So that brings us back to my original question. Can anyone be a copywriter?
My answer to that question is yes — if a person takes the time to learn how to put a sentence together and learns the fundamental theories or marketing, consumer behavior, and targeting. That doesn’t mean you have to have a degree in marketing from a top university (although that can help), but it does mean you need to understand that writing marketing copy requires far more knowledge than grammar, spelling, and the ability to put together clever phrases.
Frankly, I think copywriting should be taught at the university level as a required course for undergraduate marketing majors because the ability to craft effective marketing messages can benefit even the less-creative marketing majors (heck, I had to take 2 semesters of accounting at the undergrad level and another semester in grad school, and I will never, ever be an accountant – copywriting should get the same face time). It would also be a useful course for writing majors, giving them exposure to a completely different form of writing than they’ve ever done before.

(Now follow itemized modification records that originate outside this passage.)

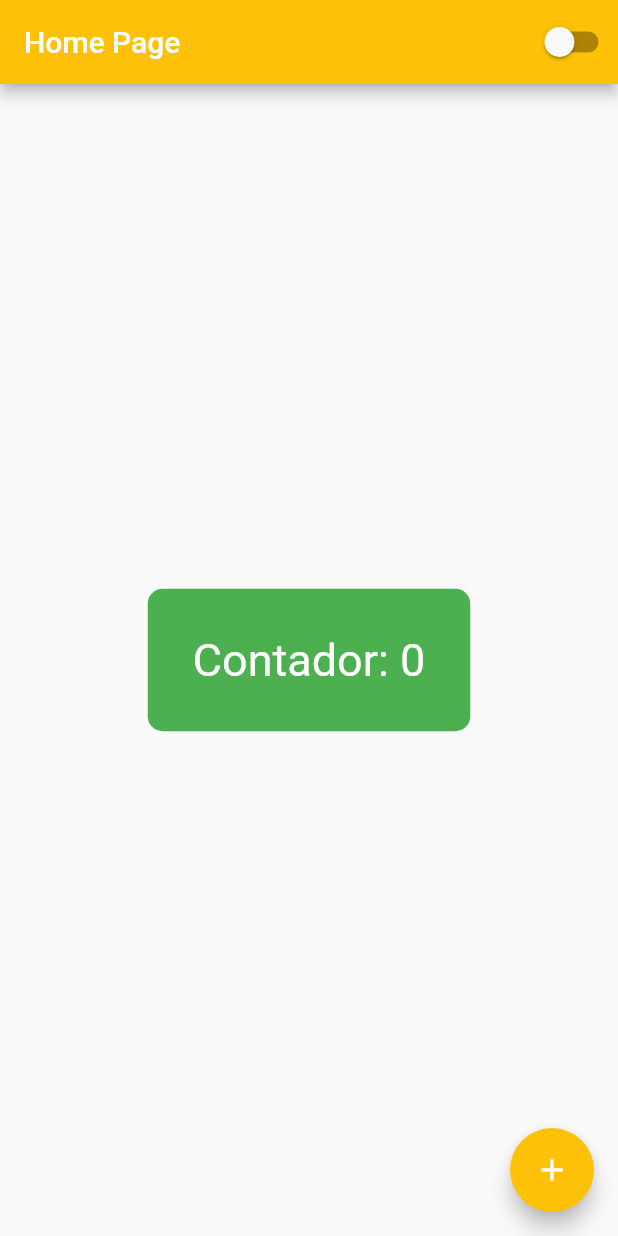
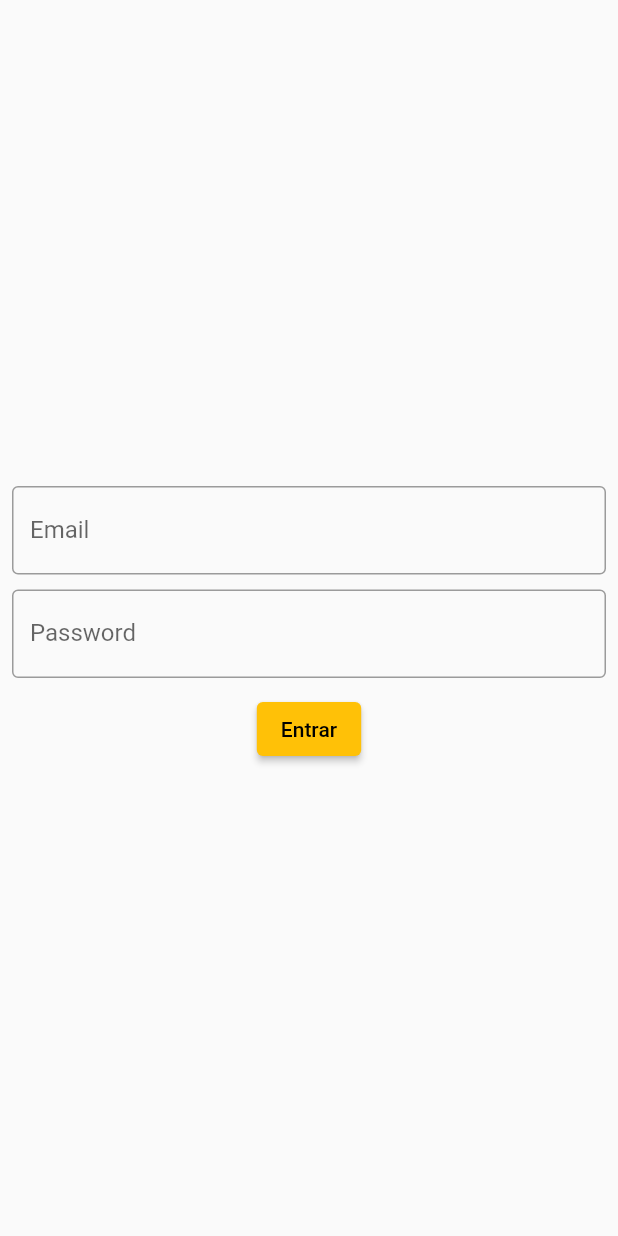
Before and after one commit to Azbito/my-first-flutter-project, a Flutter app: the screen it shows after launch, on a phone screen of 412 x 824 dp. Run offline on Flutter 3.47's test engine with Material 2 defaults, Android fonts, the phone set to English and light mode, and no system bars.

Commit message:
FEATURE: Login screen

```diff
--- a/lib/app_widget.dart
+++ b/lib/app_widget.dart
@@ -1,4 +1,5 @@
 import 'package:first_project/app_controller.dart';
+import 'package:first_project/login_page.dart';
 import 'package:flutter/material.dart';
 
 import 'home_page.dart';
@@ -19,7 +20,7 @@ class AppWidget extends StatelessWidget {
                 : Brightness.light,
           ),
           home: Builder(
-            builder: (context) => const HomePage(),
+            builder: (context) => const LoginPage(),
           ),
         );
       },
--- /dev/null
+++ b/lib/login_page.dart
@@ -0,0 +1,51 @@
+import 'package:flutter/material.dart';
+
+class LoginPage extends StatefulWidget {
+  const LoginPage({super.key});
+
+  @override
+  State<LoginPage> createState() => _LoginPageState();
+}
+
+class _LoginPageState extends State<LoginPage> {
+  String email = '';
+  String password = '';
+
+  @override
+  Widget build(BuildContext context) {
+    return Scaffold(
+        body: SingleChildScrollView(
+            child: SizedBox(
+                width: MediaQuery.of(context).size.width,
+                height: MediaQuery.of(context).size.height,
+                child: Padding(
+                    padding: const EdgeInsets.all(8),
+                    child: Column(
+                      mainAxisAlignment: MainAxisAlignment.center,
+                      children: [
+                        const SizedBox(height: 10),
+                        TextField(
+                          onChanged: (text) {
+                            email = text;
+                          },
+                          keyboardType: TextInputType.emailAddress,
+                          decoration: const InputDecoration(
+                              labelText: "Email", border: OutlineInputBorder()),
+                        ),
+                        const SizedBox(height: 10),
+                        TextField(
+                          onChanged: (text) {
+                            password = text;
+                          },
+                          obscureText: true,
+                          decoration: const InputDecoration(
+                              labelText: "Password",
+                              border: OutlineInputBorder()),
+                        ),
+                        const SizedBox(height: 10),
+                        ElevatedButton(
+                            onPressed: () {}, child: const Text('Entrar'))
+                      ],
+                    )))));
+  }
+}
```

I cover all of this and more in my book, Kick-ass Copywriting in 10 Easy Steps, which was written for small business owners, entrepreneurs, and beginner copywriters. I’ve written copy for some of the largest companies in the world working on multi-million dollar campaigns, and I’ve written copy for solopreneurs and small businesses around the world. With all of that experience and knowledge, I can tell you that you can learn to be a copywriter, but you need to think more like a marketer and less like a writer to be good at it.
Stay tuned for my upcoming series, Copywriting Quick Tips, here on Freelance Writing Jobs where I’ll offer simple tips to become a copywriter who can actually create compelling copy that moves customers to action and helps businesses attain the return on investment they want and need. In the meantime, do you have any specific questions about copywriting? If so, leave a comment and I’ll incorporate them into upcoming posts in the Copywriting Quick Tips series.
Susan Speer says
I’ve always said that though I can add and subtract, I should not be trusted to do accounting work. I can cut down a whole chicken but that doesn’t make me a surgeon. Following that logic, just because someone can write a sentence correctly doesn’t mean they have the knowledge, experience or talent to be an effective copywriter.
When I went through Journalism school, there were two writing camps: Print (newspapers) and broadcast (radio/TV). In either case, you learned to gather and write about the “facts.” There was no room for nuance, mood or suggestion, features or benefits. The advertising and marketing classes in the business school didn’t cover targeting audiences, consumer behavior or messaging strategies, much less any practical copywriting instruction.
Over the 25 years I’ve written professionally, I’ve learned and evolved. I know which types of writing come easily to me and where I need to focus my learning time to remain relevant in a changing industry. For the last 10 years, I’ve heard most corporate communications, marketing and advertising managers complain that few communication professionals actually know how to write. A boon for me as a freelancer, but sad overall. I absolutely agree that there should be much stronger writing requirements at the undergrad level, and I hope that it’s not limited to an exercise in writing SEO copy.
Yes, I agree. Anyone with a flawless grammar, a PC, and an internet connection can become a copywriter. There are plenty of resources on the World Wide Web and one only has to use the search engines to find one. Yet, passion is what separates a top copywriter from a good one. Put it simply, if you don’t love what you’re doing, you’ll never be successful in it. My question now is: ” Do you think bloggers are better than copywriters? ” Bloggers write out of passion while copywriters write and get paid by the hour or so.
Susan Gunelius says
Ajeva, I think blogging and copywriting are two completely different things. It’s like comparing apples to oranges.
I just stumbled across this site and am so glad I did. I have begun copywriting and I am constantly looking for resources to improve my craft. Thank you for yet another amazing point of view.
I keep checking on the copywriting jobs, but have absolutely no marketing background. I love to write and really just want to develop that skill and try to make some income from it eventually. Where should someone really start if they want to end up a writer and an editor? It seems like all the jobs are copywriters. Is that the right place to start to eventually end up editing? I just want to point myself in the right direction and start to improve my writing skills again, and get myself on the right path with this in the hope that it can turn into a career.